The class of 2012 post-secondary graduates will face the same flat job market as their peers from 2011, with hiring rates virtually frozen, according to the 2011 Campus Recruitment and Benchmark Survey Report.
The report, published by the Canadian Association of Career Educators and Employers (CACEE), also found that graduates of colleges and universities will have trouble connecting with employers who are hiring because campus recruiting activities have been reduced for the third straight year.
However, those who find employment can expect to make more money, since starting salaries will climb by 10 per cent over the previous year, found the survey of 324 employers across Canada.
“Campus recruiting is a barometer for the rest of the economy,” said Paul Smith, executive director of CACEE. “A flat labour market for grads is evidence that the economy is still sluggish in a number of sectors, but growth in starting salaries shows that the employers who are hiring are competing for the best and brightest.”
While many industries are maintaining or reducing their current hiring activities, others are experiencing a different issue — they can’t hire enough talent. Skills shortages are emerging in two sectors, mining and telecommunications, which are critical to the overall health of our national economy, said CACEE.

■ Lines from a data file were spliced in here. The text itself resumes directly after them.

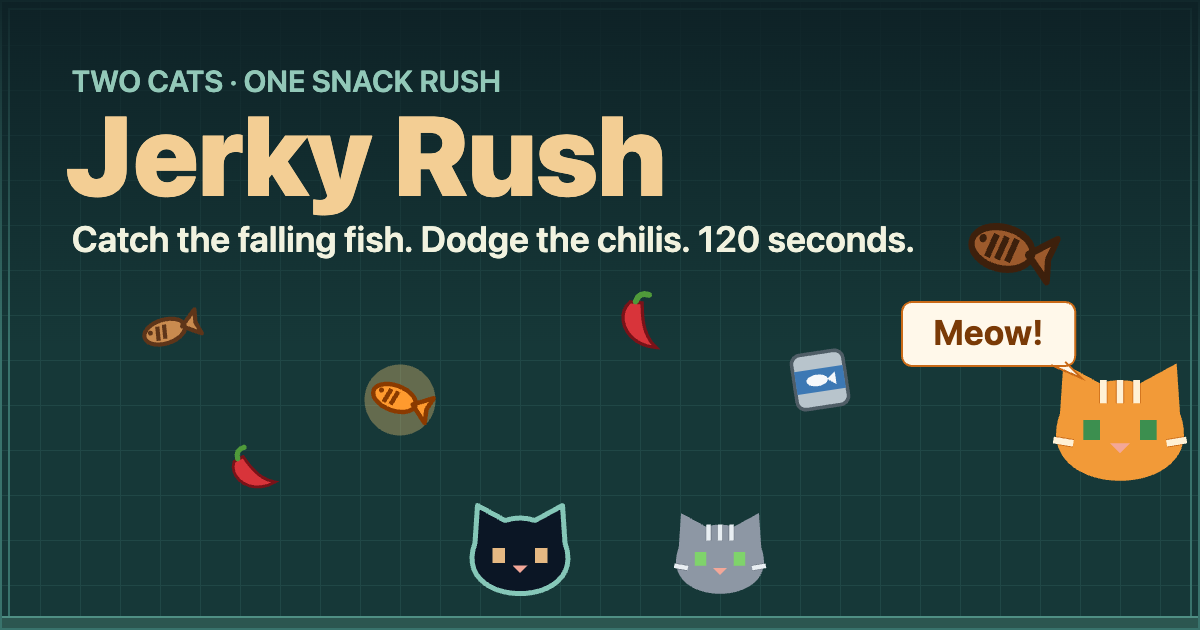
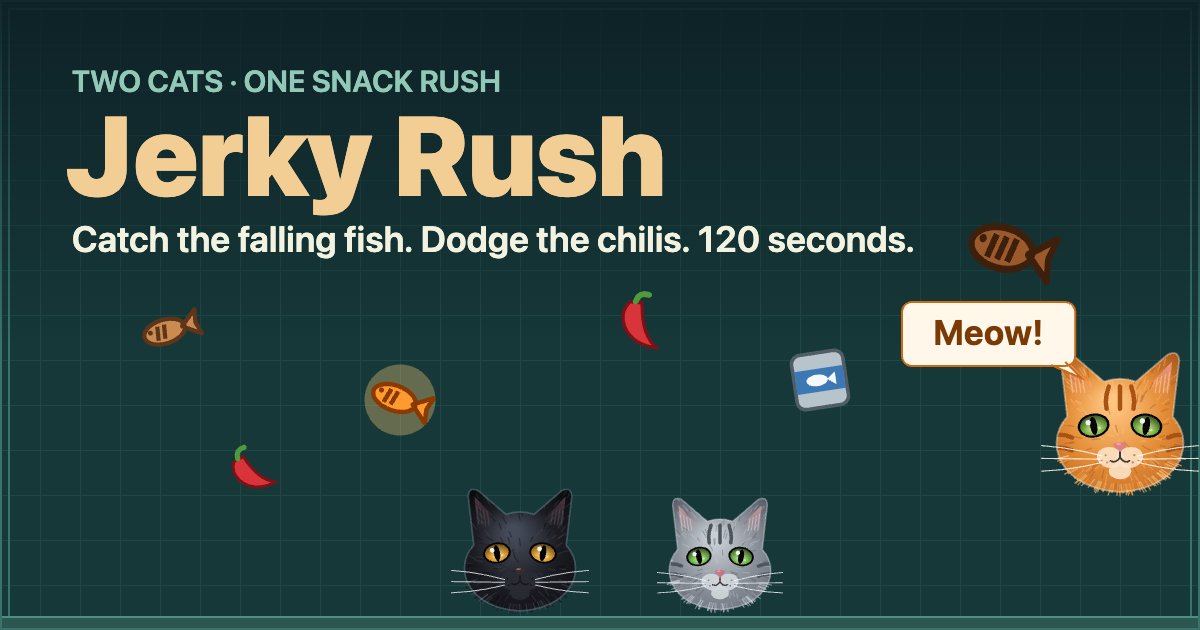
feat: draw the cats with realistic shading and fur
- Rewrote drawCat with gradient shading, fur strokes, pink inner ears, slit-pupil eyes, muzzle, and whiskers.
- The orange cat shares the same renderer; regenerated the share image.

Changed region(s): [[0.8633, 0.5429, 1.0, 0.7841], [0.37, 0.7841, 0.4933, 0.9651], [0.555, 0.7841, 0.6475, 0.9952]]

diff --git a/src/art.ts b/src/art.ts
@@ -3,17 +3,47 @@ import type { ItemKind } from './game/spawner';
 /** 全部角色與物品皆以 Canvas 2D 程式繪製，不使用外部素材（R9）。 */
 
 interface CatPalette {
+  /** 毛色：主色、亮部（受光的頭頂）、暗部（臉頰邊緣與下巴）。 */
   fur: string;
-  outline: string;
-  eye: string;
+  furLight: string;
+  furDark: string;
+  /** 輪廓光；讓深色貓在深色背景上仍看得清楚。 */
+  rim: string;
+  earInner: string;
+  /** 虹膜由瞳孔往外的兩個顏色。 */
+  iris: readonly [string, string];
+  /** 鼻口周圍（鬍鬚墊）的毛色。 */
+  muzzle: string;
+  nose: string;
+  whisker: string;
+  /** 虎斑紋；沒有就是純色貓。 */
   stripes?: string;
 }
 
 export const catPalettes = {
-  black: { fur: '#0b1625', outline: '#85c7b8', eye: '#e6b983' },
-  gray: { fur: '#8d97a4', outline: '#e8eef2', eye: '#7fd36b', stripes: '#69737f' },
-  orange: { fur: '#f29a38', outline: '#fff1d6', eye: '#3c8f4f', stripes: '#c96a17' },
+  black: {
+    fur: '#1c1d23', furLight: '#454b59', furDark: '#08090b', rim: '#7d93a1',
+    earInner: '#5b3c45', iris: ['#ffe08a', '#c47f12'], muzzle: '#2a2c34', nose: '#3b2b30', whisker: '#e6e9ee',
+  },
+  gray: {
+    fur: '#8b929b', furLight: '#c9cfd5', furDark: '#565c65', rim: '#e3e8ec',
+    earInner: '#d99aa1', iris: ['#d4f59a', '#4f9a33'], muzzle: '#d3d8dc', nose: '#c4747e', whisker: '#f7f9fa',
+    stripes: '#4f555d',
+  },
+  orange: {
+    fur: '#e48d37', furLight: '#ffc581', furDark: '#a9561a', rim: '#fff0da',
+    earInner: '#f0a39d', iris: ['#e0f59a', '#5a982d'], muzzle: '#fbe3c6', nose: '#e07c85', whisker: '#fffaf2',
+    stripes: '#a95213',
+  },
 } satisfies Record<string, CatPalette>;
+
+/** 固定種子的亂數，讓毛流筆觸每次重畫都一樣。 */
+function seededRandom(seed: number): () => number {
+  return () => {
+    seed = (seed * 1664525 + 1013904223) >>> 0;
+    return seed / 4294967296;
+  };
+}
 
 export function drawArena(ctx: CanvasRenderingContext2D, width: number, height: number, groundHeight: number): void {
   ctx.fillStyle = '#163838';
@@ -42,53 +72,213 @@ export function drawArena(ctx: CanvasRenderingContext2D, width: number, height: 
   ctx.fillRect(2, groundTop, width - 4, 2);
 }
 
-/** 俯視貓頭；畫在 size×size 的方格中。 */
+/** 單位座標（0–1）的貓頭外形：圓頰、略尖的耳朵、柔和的下巴。 */
+function headPath(ctx: CanvasRenderingContext2D): void {
+  ctx.beginPath();
+  ctx.moveTo(0.17, 0.48);
+  ctx.lineTo(0.13, 0.13);
+  ctx.quadraticCurveTo(0.135, 0.06, 0.2, 0.09);
+  ctx.lineTo(0.4, 0.26);
+  ctx.quadraticCurveTo(0.5, 0.225, 0.6, 0.26);
+  ctx.lineTo(0.8, 0.09);
+  ctx.quadraticCurveTo(0.865, 0.06, 0.87, 0.13);
+  ctx.lineTo(0.83, 0.48);
+  ctx.bezierCurveTo(0.98, 0.64, 0.88, 0.93, 0.5, 0.95);
+  ctx.bezierCurveTo(0.12, 0.93, 0.02, 0.64, 0.17, 0.48);
+  ctx.closePath();
+}
+
+function drawEye(ctx: CanvasRenderingContext2D, x: number, y: number, tilt: number, palette: CatPalette): void {
+  ctx.save();
+  ctx.translate(x, y);
+  ctx.rotate(tilt);
+  // 眼眶的深色描邊，再畫有漸層的虹膜。
+  ctx.fillStyle = '#060608';
+  ctx.beginPath();
+  ctx.ellipse(0, 0, 0.1, 0.075, 0, 0, Math.PI * 2);
+  ctx.fill();
+  const iris = ctx.createRadialGradient(0, 0.01, 0.005, 0, 0, 0.085);
+  iris.addColorStop(0, palette.iris[0]);
+  iris.addColorStop(1, palette.iris[1]);
+  ctx.fillStyle = iris;
+  ctx.beginPath();
+  ctx.ellipse(0, 0, 0.085, 0.062, 0, 0, Math.PI * 2);
+  ctx.fill();
+  // 上眼瞼的陰影。
+  const lid = ctx.createLinearGradient(0, -0.062, 0, 0.02);
+  lid.addColorStop(0, '#00000080');
+  lid.addColorStop(1, '#00000000');
+  ctx.fillStyle = lid;
+  ctx.fill();
+  // 直立的縫狀瞳孔與反光。
+  ctx.fillStyle = '#050505';
+  ctx.beginPath();
+  ctx.ellipse(0, 0.002, 0.022, 0.058, 0, 0, Math.PI * 2);
+  ctx.fill();
+  ctx.fillStyle = '#ffffffe6';
+  ctx.beginPath();
+  ctx.arc(-0.03, -0.024, 0.017, 0, Math.PI * 2);
+  ctx.fill();
+  ctx.fillStyle = '#ffffff80';
+  ctx.beginPath();
+  ctx.arc(0.035, 0.022, 0.008, 0, Math.PI * 2);
+  ctx.fill();
+  ctx.restore();
+}
+
+/** 正面的貓頭（光影、毛流、杏仁眼、鬍鬚）；畫在 size×size 的方格中。 */
 export function drawCat(ctx: CanvasRenderingContext2D, size: number, palette: CatPalette): void {
   ctx.save();
-  ctx.scale(size / 48, size / 48);
-  ctx.fillStyle = palette.fur;
-  ctx.strokeStyle = palette.outline;
-  ctx.lineWidth = 2;
+  ctx.scale(size, size);
+  ctx.lineCap = 'round';
   ctx.lineJoin = 'round';
-  ctx.beginPath();
-  ctx.moveTo(6, 22);
-  ctx.lineTo(7, 7);
-  ctx.lineTo(18, 13);
-  ctx.quadraticCurveTo(24, 11, 30, 13);
-  ctx.lineTo(41, 7);
-  ctx.lineTo(42, 22);
-  ctx.bezierCurveTo(52, 49, -4, 49, 6, 22);
-  ctx.closePath();
+
+  // 底色：頭頂受光、邊緣與下巴較暗，做出立體感。
+  headPath(ctx);
+  const shade = ctx.createRadialGradient(0.45, 0.38, 0.04, 0.5, 0.6, 0.62);
+  shade.addColorStop(0, palette.furLight);
+  shade.addColorStop(0.45, palette.fur);
+  shade.addColorStop(1, palette.furDark);
+  ctx.fillStyle = shade;
   ctx.fill();
 
-  if (palette.stripes) {
-    ctx.save();
-    ctx.clip();
-    ctx.strokeStyle = palette.stripes;
-    ctx.lineWidth = 2.5;
+  ctx.save();
+  ctx.clip();
+
+  // 內耳：由耳尖往耳根淡出的粉色，加上耳毛。
+  for (const side of [-1, 1]) {
+    const ear = ctx.createLinearGradient(0.5 + side * 0.32, 0.14, 0.5 + side * 0.24, 0.36);
+    ear.addColorStop(0, `${palette.earInner}dd`);
+    ear.addColorStop(1, `${palette.earInner}00`);
+    ctx.fillStyle = ear;
     ctx.beginPath();
-    for (const x of [19, 24, 29]) {
-      ctx.moveTo(x, 12);
-      ctx.lineTo(x, 19);
+    ctx.moveTo(0.5 + side * 0.325, 0.135);
+    ctx.quadraticCurveTo(0.5 + side * 0.26, 0.2, 0.5 + side * 0.17, 0.295);
+    ctx.lineTo(0.5 + side * 0.3, 0.4);
+    ctx.closePath();
+    ctx.fill();
+    ctx.strokeStyle = `${palette.furLight}aa`;
+    ctx.lineWidth = 0.008;
+    ctx.beginPath();
+    for (let i = 0; i < 4; i++) {
+      const baseX = 0.5 + side * (0.22 + i * 0.025);
+      ctx.moveTo(baseX, 0.33);
+      ctx.lineTo(baseX + side * 0.015, 0.24 - i * 0.012);
     }
-    ctx.moveTo(4, 30);
-    ctx.lineTo(10, 31);
-    ctx.moveTo(44, 30);
-    ctx.lineTo(38, 31);
     ctx.stroke();
-    ctx.restore();
   }
+
+  // 毛流：從臉中心往外放射的短筆觸，亮暗交錯。
+  const random = seededRandom(palette.fur.length * 977 + palette.fur.charCodeAt(1));
+  ctx.lineWidth = 0.009;
+  for (let i = 0; i < 220; i++) {
+    const x = 0.08 + random() * 0.84;
+    const y = 0.1 + random() * 0.86;
+    const angle = Math.atan2(y - 0.62, x - 0.5) + (random() - 0.5) * 0.6;
+    const length = 0.025 + random() * 0.035;
+    ctx.strokeStyle = random() < 0.5 ? `${palette.furLight}55` : `${palette.furDark}66`;
+    ctx.beginPath();
+    ctx.moveTo(x, y);
+    ctx.lineTo(x + Math.cos(angle) * length, y + Math.sin(angle) * length);
+    ctx.stroke();
+  }
+
+  // 虎斑：額頭的 M 字紋與臉頰的橫紋。
+  if (palette.stripes) {
+    ctx.strokeStyle = palette.stripes;
+    ctx.lineWidth = 0.028;
+    ctx.beginPath();
+    for (const x of [0.43, 0.5, 0.57]) {
+      ctx.moveTo(x, 0.29);
+      ctx.quadraticCurveTo(x + (x - 0.5) * 0.4, 0.37, x + (x - 0.5) * 0.2, 0.43);
+    }
+    for (const side of [-1, 1]) {
+      for (const y of [0.6, 0.68]) {
+        ctx.moveTo(0.5 + side * 0.44, y);
+        ctx.quadraticCurveTo(0.5 + side * 0.36, y - 0.02, 0.5 + side * 0.3, y + 0.01);
+      }
+    }
+    ctx.stroke();
+  }
+
+  // 鼻口：較淺的鬍鬚墊與下巴。
+  ctx.fillStyle = palette.muzzle;
+  ctx.globalAlpha = 0.9;
+  for (const [x, y, rx, ry, tilt] of [[0.44, 0.735, 0.085, 0.065, 0.2], [0.56, 0.735, 0.085, 0.065, -0.2], [0.5, 0.82, 0.07, 0.05, 0]] as const) {
+    ctx.beginPath();
+    ctx.ellipse(x, y, rx, ry, tilt, 0, Math.PI * 2);
+    ctx.fill();
+  }
+  ctx.globalAlpha = 1;
+  ctx.fillStyle = `${palette.furDark}99`;
+  for (const [x, y] of [[0.41, 0.72], [0.385, 0.75], [0.42, 0.765], [0.59, 0.72], [0.615, 0.75], [0.58, 0.765]] as const) {
+    ctx.beginPath();
+    ctx.arc(x, y, 0.007, 0, Math.PI * 2);
+    ctx.fill();
+  }
+  ctx.restore();
+
+  // 臉頰與下巴邊緣的細毛，從輪廓內往外刷出，讓邊緣不像貼紙那麼平滑。
+  ctx.lineWidth = 0.008;
+  for (let i = 0; i < 60; i++) {
+    // 下半臉的輪廓約為以 (0.5, 0.64) 為中心、半徑 (0.40, 0.31) 的橢圓。
+    const angle = Math.PI * (0.1 + random() * 0.8);
+    const from = 0.85;
+    const to = 1 + random() * 0.08;
+    const dx = Math.cos(angle) * 0.4;
+    const dy = Math.sin(angle) * 0.31;
+    ctx.strokeStyle = random() < 0.6 ? palette.fur : `${palette.furLight}99`;
+    ctx.beginPath();
+    ctx.moveTo(0.5 + dx * from, 0.64 + dy * from);
+    ctx.lineTo(0.5 + dx * to + (random() - 0.5) * 0.015, 0.64 + dy * to);
+    ctx.stroke();
+  }
+
+  // 細微的輪廓光：深色貓在深色背景上也看得出頭形。
+  headPath(ctx);
+  ctx.strokeStyle = `${palette.rim}66`;
+  ctx.lineWidth = 0.012;
   ctx.stroke();
 
-  ctx.fillStyle = palette.eye;
-  ctx.fillRect(13, 24, 5, 6);
-  ctx.fillRect(30, 24, 5, 6);
-  ctx.fillStyle = '#f3a798';
+  drawEye(ctx, 0.335, 0.535, -0.18, palette);
+  drawEye(ctx, 0.665, 0.535, 0.18, palette);
+
+  // 鼻子與嘴。
+  const nose = ctx.createLinearGradient(0, 0.64, 0, 0.7);
+  nose.addColorStop(0, palette.nose);
+  nose.addColorStop(1, `${palette.nose}cc`);
+  ctx.fillStyle = nose;
   ctx.beginPath();
-  ctx.moveTo(21, 31);
-  ctx.lineTo(27, 31);
-  ctx.lineTo(24, 34);
+  ctx.moveTo(0.455, 0.65);
+  ctx.quadraticCurveTo(0.5, 0.63, 0.545, 0.65);
+  ctx.quadraticCurveTo(0.53, 0.68, 0.5, 0.7);
+  ctx.quadraticCurveTo(0.47, 0.68, 0.455, 0.65);
   ctx.fill();
+  ctx.fillStyle = '#ffffff55';
+  ctx.beginPath();
+  ctx.ellipse(0.49, 0.651, 0.017, 0.007, 0, 0, Math.PI * 2);
+  ctx.fill();
+  ctx.strokeStyle = '#140d0fcc';
+  ctx.lineWidth = 0.011;
+  ctx.beginPath();
+  ctx.moveTo(0.5, 0.7);
+  ctx.lineTo(0.5, 0.735);
+  ctx.quadraticCurveTo(0.47, 0.775, 0.44, 0.755);
+  ctx.moveTo(0.5, 0.735);
+  ctx.quadraticCurveTo(0.53, 0.775, 0.56, 0.755);
+  ctx.stroke();
+
+  // 鬍鬚：從鬍鬚墊微微彎曲地往外伸。
+  ctx.strokeStyle = `${palette.whisker}d9`;
+  for (const side of [-1, 1]) {
+    for (const [startY, endY, bend] of [[0.725, 0.66, -0.02], [0.745, 0.74, 0], [0.765, 0.82, 0.02]] as const) {
+      ctx.lineWidth = 0.007;
+      ctx.beginPath();
+      ctx.moveTo(0.5 + side * 0.11, startY);
+      ctx.quadraticCurveTo(0.5 + side * 0.3, (startY + endY) / 2 + bend, 0.5 + side * 0.49, endY);
+      ctx.stroke();
+    }
+  }
   ctx.restore();
 }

“We have graduates who can’t find work and employers who can’t find workers, and that must be frustrating for both,” said Smith. “We have a case of mismatched supply and demand, and it looks likely to continue.”
Employers are looking for grads with strong verbal communications, analytical thinking and work ethic, found the survey.
Other highlights of the 2011 report include:
•Nearly 50 per cent of reported positions for new graduate hires in 2010-11 came from Ontario. The Prairies followed, with approximately 25 per cent of all 2010-11 offers.
•The average cost per hire for the 2010-11 recruiting season was $3,923.
•There is a clear trend toward more use of social networking and online job-posting sites as a substitute for on-campus recruiting.